FDM vs. MJF: Technology Comparison

FDM and MJF technologies are very different. The first FDM machine was developed in the 1980s and the fundamental technology has not changed. MJF printers were developed in 2016 and have employed some advanced techniques. FDM printers simply extrude a melted thermoplastic onto the build plate. Whereas MJF makes use of a multi-step process that starts by laying down a thin layer of plastic powder. Then a detailing and fusing agent is applied. Finally, a heat source fuses the material together. 

FDM vs. MJF: Material Comparison

FDM printers can make use of a wide range of rigid and flexible, multi-color thermoplastics. An MJF printer, on the other hand, can only make use of a handful of materials such as nylon, polypropylene, and TPU (Thermoplastic Polyurethane). It must be noted that MJF can produce stronger parts than FDM printers.  

FDM vs. MJF: Product Applications Comparison

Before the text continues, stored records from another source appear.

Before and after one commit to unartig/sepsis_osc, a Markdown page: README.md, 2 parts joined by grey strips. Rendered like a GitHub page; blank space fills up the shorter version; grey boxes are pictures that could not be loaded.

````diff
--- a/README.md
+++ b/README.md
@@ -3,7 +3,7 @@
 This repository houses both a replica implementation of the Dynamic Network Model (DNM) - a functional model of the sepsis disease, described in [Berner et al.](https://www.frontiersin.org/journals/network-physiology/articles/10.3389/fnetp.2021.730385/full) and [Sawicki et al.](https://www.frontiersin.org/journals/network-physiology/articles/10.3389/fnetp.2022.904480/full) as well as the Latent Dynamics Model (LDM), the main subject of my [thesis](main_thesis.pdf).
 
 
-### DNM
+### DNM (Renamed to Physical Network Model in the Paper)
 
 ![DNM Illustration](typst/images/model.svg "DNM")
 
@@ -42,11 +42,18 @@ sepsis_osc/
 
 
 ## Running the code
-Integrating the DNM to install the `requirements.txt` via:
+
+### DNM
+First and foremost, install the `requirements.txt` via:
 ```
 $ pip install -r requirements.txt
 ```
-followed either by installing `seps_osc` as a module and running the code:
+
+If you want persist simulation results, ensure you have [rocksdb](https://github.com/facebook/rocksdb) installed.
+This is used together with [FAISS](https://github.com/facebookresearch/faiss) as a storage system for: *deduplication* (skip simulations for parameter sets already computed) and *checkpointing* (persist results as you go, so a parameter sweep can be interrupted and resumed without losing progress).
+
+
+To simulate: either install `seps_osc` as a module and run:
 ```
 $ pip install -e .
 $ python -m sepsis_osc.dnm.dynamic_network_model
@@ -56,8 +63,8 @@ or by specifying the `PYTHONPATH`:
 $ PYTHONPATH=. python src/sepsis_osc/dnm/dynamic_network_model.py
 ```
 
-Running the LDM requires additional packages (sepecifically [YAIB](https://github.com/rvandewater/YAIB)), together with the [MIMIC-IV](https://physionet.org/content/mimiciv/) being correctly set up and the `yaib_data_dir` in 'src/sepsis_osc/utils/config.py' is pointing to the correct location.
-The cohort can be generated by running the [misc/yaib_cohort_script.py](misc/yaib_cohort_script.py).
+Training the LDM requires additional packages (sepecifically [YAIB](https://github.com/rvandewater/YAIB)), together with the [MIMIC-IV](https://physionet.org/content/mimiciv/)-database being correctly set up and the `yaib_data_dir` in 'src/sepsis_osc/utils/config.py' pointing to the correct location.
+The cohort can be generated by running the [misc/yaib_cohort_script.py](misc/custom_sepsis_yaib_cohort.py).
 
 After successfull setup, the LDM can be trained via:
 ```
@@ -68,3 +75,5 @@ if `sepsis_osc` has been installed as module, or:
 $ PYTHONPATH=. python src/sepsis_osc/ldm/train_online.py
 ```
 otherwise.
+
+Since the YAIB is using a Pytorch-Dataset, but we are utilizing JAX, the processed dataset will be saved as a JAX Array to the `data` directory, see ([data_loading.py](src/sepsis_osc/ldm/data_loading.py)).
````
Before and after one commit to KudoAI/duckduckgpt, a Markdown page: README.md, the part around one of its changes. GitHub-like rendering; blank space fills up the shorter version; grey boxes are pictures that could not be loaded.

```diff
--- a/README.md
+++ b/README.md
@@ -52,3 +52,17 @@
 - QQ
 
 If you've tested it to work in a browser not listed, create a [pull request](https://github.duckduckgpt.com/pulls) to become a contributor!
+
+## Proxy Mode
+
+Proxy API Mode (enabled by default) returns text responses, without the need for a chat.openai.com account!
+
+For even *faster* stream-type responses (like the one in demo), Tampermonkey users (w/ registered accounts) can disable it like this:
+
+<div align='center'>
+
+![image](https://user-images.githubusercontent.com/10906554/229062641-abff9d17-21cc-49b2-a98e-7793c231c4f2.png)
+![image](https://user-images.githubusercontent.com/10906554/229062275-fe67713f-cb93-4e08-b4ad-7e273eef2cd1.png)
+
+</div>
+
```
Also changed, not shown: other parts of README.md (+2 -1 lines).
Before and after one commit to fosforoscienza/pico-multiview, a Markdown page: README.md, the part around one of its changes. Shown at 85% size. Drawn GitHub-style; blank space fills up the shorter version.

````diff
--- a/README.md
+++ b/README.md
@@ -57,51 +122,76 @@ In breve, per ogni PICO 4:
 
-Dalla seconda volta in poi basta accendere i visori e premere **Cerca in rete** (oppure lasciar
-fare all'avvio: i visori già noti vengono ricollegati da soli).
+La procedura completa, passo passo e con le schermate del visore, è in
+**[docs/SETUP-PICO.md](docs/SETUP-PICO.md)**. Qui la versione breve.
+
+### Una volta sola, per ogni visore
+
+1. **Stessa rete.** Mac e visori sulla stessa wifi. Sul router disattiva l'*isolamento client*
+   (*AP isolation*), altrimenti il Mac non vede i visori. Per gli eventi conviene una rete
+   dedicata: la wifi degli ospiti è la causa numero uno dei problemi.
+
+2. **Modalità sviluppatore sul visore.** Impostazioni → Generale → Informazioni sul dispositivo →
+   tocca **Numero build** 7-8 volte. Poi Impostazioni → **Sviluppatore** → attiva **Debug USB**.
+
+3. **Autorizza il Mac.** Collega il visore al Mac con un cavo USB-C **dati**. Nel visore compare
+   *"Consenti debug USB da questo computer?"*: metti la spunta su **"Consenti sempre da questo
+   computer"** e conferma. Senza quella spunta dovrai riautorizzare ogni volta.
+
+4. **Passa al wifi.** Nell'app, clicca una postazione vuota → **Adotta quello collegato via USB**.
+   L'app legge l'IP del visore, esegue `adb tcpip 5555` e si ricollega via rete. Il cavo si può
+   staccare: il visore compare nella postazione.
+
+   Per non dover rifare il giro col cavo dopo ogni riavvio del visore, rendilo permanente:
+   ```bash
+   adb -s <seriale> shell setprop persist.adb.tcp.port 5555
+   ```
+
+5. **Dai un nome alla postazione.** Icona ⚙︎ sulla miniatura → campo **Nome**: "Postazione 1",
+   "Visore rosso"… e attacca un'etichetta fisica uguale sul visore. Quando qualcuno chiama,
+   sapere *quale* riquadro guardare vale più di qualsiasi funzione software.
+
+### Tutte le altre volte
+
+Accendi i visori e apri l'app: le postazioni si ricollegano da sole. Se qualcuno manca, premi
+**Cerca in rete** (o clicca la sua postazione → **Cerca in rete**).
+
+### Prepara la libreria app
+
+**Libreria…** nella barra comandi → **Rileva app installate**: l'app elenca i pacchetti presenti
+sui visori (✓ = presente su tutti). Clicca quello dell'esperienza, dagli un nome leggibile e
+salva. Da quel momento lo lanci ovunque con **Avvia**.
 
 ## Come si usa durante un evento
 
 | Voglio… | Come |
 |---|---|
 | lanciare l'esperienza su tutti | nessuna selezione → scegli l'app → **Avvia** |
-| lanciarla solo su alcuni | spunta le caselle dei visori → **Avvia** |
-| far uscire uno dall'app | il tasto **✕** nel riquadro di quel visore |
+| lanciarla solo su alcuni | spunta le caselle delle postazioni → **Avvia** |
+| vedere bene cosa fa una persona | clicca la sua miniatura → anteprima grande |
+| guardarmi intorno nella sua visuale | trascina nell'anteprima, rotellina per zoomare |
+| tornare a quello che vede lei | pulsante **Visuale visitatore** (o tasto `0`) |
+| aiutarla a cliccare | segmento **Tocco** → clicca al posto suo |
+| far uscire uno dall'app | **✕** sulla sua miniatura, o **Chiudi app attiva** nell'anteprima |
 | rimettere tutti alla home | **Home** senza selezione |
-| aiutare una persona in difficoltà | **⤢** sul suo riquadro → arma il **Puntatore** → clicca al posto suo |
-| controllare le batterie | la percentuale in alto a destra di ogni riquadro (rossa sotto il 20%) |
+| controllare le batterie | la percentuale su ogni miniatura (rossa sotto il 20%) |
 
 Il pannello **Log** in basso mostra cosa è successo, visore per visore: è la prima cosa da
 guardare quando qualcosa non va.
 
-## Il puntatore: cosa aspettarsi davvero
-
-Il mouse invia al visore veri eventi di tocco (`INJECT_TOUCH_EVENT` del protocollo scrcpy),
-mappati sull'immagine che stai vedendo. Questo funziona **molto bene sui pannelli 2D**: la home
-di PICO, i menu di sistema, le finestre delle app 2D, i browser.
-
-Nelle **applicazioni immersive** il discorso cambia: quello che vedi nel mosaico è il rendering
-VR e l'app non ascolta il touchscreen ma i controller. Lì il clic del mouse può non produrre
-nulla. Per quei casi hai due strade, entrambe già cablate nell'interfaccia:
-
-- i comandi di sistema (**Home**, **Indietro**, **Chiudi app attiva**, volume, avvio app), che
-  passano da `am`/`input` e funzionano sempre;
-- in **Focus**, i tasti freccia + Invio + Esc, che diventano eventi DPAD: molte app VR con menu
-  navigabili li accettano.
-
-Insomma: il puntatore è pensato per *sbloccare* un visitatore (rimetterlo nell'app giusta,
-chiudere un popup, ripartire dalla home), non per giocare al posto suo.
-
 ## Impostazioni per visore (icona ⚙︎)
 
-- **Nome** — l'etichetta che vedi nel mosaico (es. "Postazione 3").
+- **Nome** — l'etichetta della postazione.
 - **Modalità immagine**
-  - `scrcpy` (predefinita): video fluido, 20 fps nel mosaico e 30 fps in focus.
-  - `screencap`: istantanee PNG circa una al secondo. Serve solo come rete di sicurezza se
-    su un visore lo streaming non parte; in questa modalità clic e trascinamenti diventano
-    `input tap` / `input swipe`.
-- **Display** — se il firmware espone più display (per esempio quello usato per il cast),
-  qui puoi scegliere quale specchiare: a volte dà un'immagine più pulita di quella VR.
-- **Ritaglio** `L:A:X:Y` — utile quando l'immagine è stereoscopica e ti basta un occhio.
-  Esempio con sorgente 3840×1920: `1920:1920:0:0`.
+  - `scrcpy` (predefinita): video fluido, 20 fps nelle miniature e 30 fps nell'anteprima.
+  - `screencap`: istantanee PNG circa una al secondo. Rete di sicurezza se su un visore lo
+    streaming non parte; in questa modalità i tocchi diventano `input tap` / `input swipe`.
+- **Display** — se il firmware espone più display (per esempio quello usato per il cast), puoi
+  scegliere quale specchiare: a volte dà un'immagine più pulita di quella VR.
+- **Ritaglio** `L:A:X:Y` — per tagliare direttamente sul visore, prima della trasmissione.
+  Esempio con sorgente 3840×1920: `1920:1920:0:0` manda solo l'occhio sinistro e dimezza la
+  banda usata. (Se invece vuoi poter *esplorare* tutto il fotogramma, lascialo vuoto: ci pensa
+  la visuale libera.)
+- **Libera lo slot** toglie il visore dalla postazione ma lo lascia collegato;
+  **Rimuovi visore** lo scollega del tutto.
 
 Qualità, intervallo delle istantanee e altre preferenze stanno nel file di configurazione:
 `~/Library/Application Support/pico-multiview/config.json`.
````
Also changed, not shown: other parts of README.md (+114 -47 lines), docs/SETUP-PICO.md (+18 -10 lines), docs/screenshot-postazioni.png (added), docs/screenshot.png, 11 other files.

FDM printed parts can be successfully used for a wide range of applications. Examples include: functional and visual prototypes, as well as, limited production runs on mechanical components. MJF parts are stronger and tougher than FDM equivalents. These items can be used for low-volume functional parts as an alternative to injection molding, which is often too expensive to justify low production volumes. 

FDM vs. MJF: Print Volume Comparison

FDM printers can have much larger build volumes than MJF printers. However, it must be noted that MJF printers make more efficient use of the available print volume. This can be done by efficiently stacking parts within the entire volume. 

FDM vs. MJF: Surface Finish Comparison

FDM parts have a poor surface finish and require post-processing to improve this. MJF parts have a slightly rough matte surface finish that has the appearance of a sand-cast part. MJF parts can be dyed with a black dye to give a uniform finish, as the parts come out of the printer with an uneven gray color. 

FDM vs. MJF: Cost Comparison

MJF printers are an industrial manufacturing solution and as such are orders of magnitude more expensive than even the most capable FDM printer. A top-range FDM printer can cost approximately $6,950 whereas MJF printers start at $270,000.

FDM vs. MJF: Differences and Comparison